*PROBLEM TO WORK ON*
Repeat every record exactly as given.

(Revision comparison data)
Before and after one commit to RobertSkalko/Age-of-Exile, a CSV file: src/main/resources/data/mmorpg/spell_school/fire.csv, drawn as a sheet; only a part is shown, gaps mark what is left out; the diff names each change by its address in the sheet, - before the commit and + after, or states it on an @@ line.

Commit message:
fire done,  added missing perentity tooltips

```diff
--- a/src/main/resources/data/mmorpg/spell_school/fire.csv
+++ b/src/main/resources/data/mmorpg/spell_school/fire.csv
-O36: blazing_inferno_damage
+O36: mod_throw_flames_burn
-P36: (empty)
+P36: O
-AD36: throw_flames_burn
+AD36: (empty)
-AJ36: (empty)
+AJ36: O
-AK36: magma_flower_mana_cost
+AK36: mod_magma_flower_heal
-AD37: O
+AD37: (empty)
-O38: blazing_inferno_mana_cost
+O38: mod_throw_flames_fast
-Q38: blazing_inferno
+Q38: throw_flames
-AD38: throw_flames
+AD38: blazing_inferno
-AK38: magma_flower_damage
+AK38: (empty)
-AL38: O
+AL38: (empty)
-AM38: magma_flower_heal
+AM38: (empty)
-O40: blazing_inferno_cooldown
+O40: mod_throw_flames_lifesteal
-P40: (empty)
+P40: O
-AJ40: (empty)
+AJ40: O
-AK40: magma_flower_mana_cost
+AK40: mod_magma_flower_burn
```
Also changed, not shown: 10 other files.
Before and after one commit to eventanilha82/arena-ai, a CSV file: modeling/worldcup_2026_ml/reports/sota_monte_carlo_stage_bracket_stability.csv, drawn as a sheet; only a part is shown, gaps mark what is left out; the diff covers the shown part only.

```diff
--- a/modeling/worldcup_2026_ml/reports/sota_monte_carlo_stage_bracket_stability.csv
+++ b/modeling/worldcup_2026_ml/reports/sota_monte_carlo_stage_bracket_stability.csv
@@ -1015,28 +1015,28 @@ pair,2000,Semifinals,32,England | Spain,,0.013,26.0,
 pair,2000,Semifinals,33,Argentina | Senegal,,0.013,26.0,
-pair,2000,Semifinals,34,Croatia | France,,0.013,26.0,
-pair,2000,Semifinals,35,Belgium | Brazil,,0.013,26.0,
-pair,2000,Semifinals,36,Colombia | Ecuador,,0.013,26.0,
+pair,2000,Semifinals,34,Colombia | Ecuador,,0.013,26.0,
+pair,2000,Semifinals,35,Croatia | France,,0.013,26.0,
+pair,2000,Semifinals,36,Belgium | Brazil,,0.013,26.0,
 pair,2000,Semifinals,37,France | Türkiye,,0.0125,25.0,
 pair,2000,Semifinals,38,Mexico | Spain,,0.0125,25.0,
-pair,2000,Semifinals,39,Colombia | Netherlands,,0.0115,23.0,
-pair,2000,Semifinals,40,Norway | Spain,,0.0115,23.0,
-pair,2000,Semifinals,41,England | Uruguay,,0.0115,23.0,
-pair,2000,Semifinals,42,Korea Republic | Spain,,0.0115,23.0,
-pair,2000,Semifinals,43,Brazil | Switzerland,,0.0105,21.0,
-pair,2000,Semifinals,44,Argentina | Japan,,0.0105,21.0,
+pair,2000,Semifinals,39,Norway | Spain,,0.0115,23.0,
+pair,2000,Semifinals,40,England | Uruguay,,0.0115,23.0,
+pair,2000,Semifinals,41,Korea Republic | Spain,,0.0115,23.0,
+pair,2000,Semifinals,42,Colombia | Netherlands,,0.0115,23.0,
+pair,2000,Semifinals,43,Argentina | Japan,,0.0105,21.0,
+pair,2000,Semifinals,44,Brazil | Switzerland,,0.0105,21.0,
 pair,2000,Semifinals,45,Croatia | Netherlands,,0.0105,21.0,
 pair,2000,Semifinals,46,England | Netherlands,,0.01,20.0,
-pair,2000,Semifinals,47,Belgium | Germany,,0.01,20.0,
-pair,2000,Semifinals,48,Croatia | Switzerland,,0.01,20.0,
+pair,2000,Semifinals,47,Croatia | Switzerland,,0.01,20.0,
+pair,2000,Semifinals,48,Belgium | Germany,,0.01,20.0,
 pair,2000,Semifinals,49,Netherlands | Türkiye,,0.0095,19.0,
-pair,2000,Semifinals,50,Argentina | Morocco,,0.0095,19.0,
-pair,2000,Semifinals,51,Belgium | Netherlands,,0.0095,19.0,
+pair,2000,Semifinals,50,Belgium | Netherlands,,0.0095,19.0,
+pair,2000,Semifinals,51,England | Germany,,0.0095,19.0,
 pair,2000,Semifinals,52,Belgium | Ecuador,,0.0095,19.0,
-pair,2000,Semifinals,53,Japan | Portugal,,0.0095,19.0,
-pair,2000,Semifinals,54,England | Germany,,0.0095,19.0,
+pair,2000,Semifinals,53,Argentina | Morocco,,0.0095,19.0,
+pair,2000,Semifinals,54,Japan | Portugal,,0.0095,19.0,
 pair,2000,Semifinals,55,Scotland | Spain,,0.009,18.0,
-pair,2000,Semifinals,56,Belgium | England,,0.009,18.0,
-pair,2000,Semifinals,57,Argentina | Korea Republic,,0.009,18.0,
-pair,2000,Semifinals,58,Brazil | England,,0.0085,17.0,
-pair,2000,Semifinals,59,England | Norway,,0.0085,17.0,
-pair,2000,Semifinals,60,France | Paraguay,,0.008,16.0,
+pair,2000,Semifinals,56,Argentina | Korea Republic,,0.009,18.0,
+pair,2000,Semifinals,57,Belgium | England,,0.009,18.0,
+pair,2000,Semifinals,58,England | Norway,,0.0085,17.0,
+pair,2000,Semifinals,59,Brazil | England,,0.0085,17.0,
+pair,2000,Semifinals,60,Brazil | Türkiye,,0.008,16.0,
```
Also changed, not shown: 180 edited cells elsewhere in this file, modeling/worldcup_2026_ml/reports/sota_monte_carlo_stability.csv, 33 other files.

*WRITTEN RESPONSE*
Before and after one commit to RobertSkalko/Age-of-Exile, a CSV file: src/main/resources/data/mmorpg/spell_school/fire.csv, drawn as a sheet; only a part is shown, gaps mark what is left out; the diff names each change by its address in the sheet, - before the commit and + after, or states it on an @@ line.

Commit message:
fire done,  added missing perentity tooltips

```diff
--- a/src/main/resources/data/mmorpg/spell_school/fire.csv
+++ b/src/main/resources/data/mmorpg/spell_school/fire.csv
-O36: blazing_inferno_damage
+O36: mod_throw_flames_burn
-P36: (empty)
+P36: O
-AD36: throw_flames_burn
+AD36: (empty)
-AJ36: (empty)
+AJ36: O
-AK36: magma_flower_mana_cost
+AK36: mod_magma_flower_heal
-AD37: O
+AD37: (empty)
-O38: blazing_inferno_mana_cost
+O38: mod_throw_flames_fast
-Q38: blazing_inferno
+Q38: throw_flames
-AD38: throw_flames
+AD38: blazing_inferno
-AK38: magma_flower_damage
+AK38: (empty)
-AL38: O
+AL38: (empty)
-AM38: magma_flower_heal
+AM38: (empty)
-O40: blazing_inferno_cooldown
+O40: mod_throw_flames_lifesteal
-P40: (empty)
+P40: O
-AJ40: (empty)
+AJ40: O
-AK40: magma_flower_mana_cost
+AK40: mod_magma_flower_burn
```
Also changed, not shown: 10 other files.
Before and after one commit to eventanilha82/arena-ai, a CSV file: modeling/worldcup_2026_ml/reports/sota_monte_carlo_stage_bracket_stability.csv, drawn as a sheet; only a part is shown, gaps mark what is left out; the diff covers the shown part only.

```diff
--- a/modeling/worldcup_2026_ml/reports/sota_monte_carlo_stage_bracket_stability.csv
+++ b/modeling/worldcup_2026_ml/reports/sota_monte_carlo_stage_bracket_stability.csv
@@ -1015,28 +1015,28 @@ pair,2000,Semifinals,32,England | Spain,,0.013,26.0,
 pair,2000,Semifinals,33,Argentina | Senegal,,0.013,26.0,
-pair,2000,Semifinals,34,Croatia | France,,0.013,26.0,
-pair,2000,Semifinals,35,Belgium | Brazil,,0.013,26.0,
-pair,2000,Semifinals,36,Colombia | Ecuador,,0.013,26.0,
+pair,2000,Semifinals,34,Colombia | Ecuador,,0.013,26.0,
+pair,2000,Semifinals,35,Croatia | France,,0.013,26.0,
+pair,2000,Semifinals,36,Belgium | Brazil,,0.013,26.0,
 pair,2000,Semifinals,37,France | Türkiye,,0.0125,25.0,
 pair,2000,Semifinals,38,Mexico | Spain,,0.0125,25.0,
-pair,2000,Semifinals,39,Colombia | Netherlands,,0.0115,23.0,
-pair,2000,Semifinals,40,Norway | Spain,,0.0115,23.0,
-pair,2000,Semifinals,41,England | Uruguay,,0.0115,23.0,
-pair,2000,Semifinals,42,Korea Republic | Spain,,0.0115,23.0,
-pair,2000,Semifinals,43,Brazil | Switzerland,,0.0105,21.0,
-pair,2000,Semifinals,44,Argentina | Japan,,0.0105,21.0,
+pair,2000,Semifinals,39,Norway | Spain,,0.0115,23.0,
+pair,2000,Semifinals,40,England | Uruguay,,0.0115,23.0,
+pair,2000,Semifinals,41,Korea Republic | Spain,,0.0115,23.0,
+pair,2000,Semifinals,42,Colombia | Netherlands,,0.0115,23.0,
+pair,2000,Semifinals,43,Argentina | Japan,,0.0105,21.0,
+pair,2000,Semifinals,44,Brazil | Switzerland,,0.0105,21.0,
 pair,2000,Semifinals,45,Croatia | Netherlands,,0.0105,21.0,
 pair,2000,Semifinals,46,England | Netherlands,,0.01,20.0,
-pair,2000,Semifinals,47,Belgium | Germany,,0.01,20.0,
-pair,2000,Semifinals,48,Croatia | Switzerland,,0.01,20.0,
+pair,2000,Semifinals,47,Croatia | Switzerland,,0.01,20.0,
+pair,2000,Semifinals,48,Belgium | Germany,,0.01,20.0,
 pair,2000,Semifinals,49,Netherlands | Türkiye,,0.0095,19.0,
-pair,2000,Semifinals,50,Argentina | Morocco,,0.0095,19.0,
-pair,2000,Semifinals,51,Belgium | Netherlands,,0.0095,19.0,
+pair,2000,Semifinals,50,Belgium | Netherlands,,0.0095,19.0,
+pair,2000,Semifinals,51,England | Germany,,0.0095,19.0,
 pair,2000,Semifinals,52,Belgium | Ecuador,,0.0095,19.0,
-pair,2000,Semifinals,53,Japan | Portugal,,0.0095,19.0,
-pair,2000,Semifinals,54,England | Germany,,0.0095,19.0,
+pair,2000,Semifinals,53,Argentina | Morocco,,0.0095,19.0,
+pair,2000,Semifinals,54,Japan | Portugal,,0.0095,19.0,
 pair,2000,Semifinals,55,Scotland | Spain,,0.009,18.0,
-pair,2000,Semifinals,56,Belgium | England,,0.009,18.0,
-pair,2000,Semifinals,57,Argentina | Korea Republic,,0.009,18.0,
-pair,2000,Semifinals,58,Brazil | England,,0.0085,17.0,
-pair,2000,Semifinals,59,England | Norway,,0.0085,17.0,
-pair,2000,Semifinals,60,France | Paraguay,,0.008,16.0,
+pair,2000,Semifinals,56,Argentina | Korea Republic,,0.009,18.0,
+pair,2000,Semifinals,57,Belgium | England,,0.009,18.0,
+pair,2000,Semifinals,58,England | Norway,,0.0085,17.0,
+pair,2000,Semifinals,59,Brazil | England,,0.0085,17.0,
+pair,2000,Semifinals,60,Brazil | Türkiye,,0.008,16.0,
```
Also changed, not shown: 180 edited cells elsewhere in this file, modeling/worldcup_2026_ml/reports/sota_monte_carlo_stability.csv, 33 other files.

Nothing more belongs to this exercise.